### PROVIDED INFORMATION
※ ※ ※

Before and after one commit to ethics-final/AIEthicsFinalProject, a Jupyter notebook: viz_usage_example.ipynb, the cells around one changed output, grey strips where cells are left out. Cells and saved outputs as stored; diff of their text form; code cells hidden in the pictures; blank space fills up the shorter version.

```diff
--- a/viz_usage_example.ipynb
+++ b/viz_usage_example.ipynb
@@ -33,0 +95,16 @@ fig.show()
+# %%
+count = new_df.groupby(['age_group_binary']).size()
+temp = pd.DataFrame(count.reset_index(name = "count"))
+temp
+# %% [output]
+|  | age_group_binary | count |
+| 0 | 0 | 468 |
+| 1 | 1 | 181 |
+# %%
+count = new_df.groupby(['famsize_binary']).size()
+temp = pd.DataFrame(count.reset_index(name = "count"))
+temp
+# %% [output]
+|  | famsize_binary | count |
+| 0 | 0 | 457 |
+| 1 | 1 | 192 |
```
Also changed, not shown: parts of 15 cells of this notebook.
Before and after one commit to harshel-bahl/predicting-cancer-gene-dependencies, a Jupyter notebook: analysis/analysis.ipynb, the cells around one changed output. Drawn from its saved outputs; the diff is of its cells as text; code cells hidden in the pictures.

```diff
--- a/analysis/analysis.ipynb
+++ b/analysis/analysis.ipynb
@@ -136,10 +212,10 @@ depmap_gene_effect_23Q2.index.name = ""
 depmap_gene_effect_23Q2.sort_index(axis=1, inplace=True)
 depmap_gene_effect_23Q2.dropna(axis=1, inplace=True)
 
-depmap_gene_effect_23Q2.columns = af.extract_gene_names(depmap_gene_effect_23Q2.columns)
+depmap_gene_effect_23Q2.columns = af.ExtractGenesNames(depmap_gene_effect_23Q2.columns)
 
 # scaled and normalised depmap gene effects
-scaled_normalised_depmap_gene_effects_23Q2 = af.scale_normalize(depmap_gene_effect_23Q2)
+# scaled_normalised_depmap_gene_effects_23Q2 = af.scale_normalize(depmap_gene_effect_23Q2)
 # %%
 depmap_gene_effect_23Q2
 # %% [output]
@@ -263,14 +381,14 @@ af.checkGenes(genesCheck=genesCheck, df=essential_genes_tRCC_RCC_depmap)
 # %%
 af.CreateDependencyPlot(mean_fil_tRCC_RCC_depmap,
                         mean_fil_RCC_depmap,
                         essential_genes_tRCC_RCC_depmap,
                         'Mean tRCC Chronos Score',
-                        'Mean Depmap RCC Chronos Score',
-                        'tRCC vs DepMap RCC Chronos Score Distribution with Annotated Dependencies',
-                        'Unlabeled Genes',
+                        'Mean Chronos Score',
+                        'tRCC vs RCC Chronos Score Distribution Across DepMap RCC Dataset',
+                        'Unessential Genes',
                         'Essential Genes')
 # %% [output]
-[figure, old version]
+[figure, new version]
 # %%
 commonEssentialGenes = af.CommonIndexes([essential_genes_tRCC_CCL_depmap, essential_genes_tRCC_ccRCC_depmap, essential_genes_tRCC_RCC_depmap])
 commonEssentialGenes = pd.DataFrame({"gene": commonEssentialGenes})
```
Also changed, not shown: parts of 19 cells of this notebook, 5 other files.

※ ※ ※

### DIRECTIONS FOR THIS TASK
How many of the lines above include the string "analysis"? Give only the number.

### REPLY
3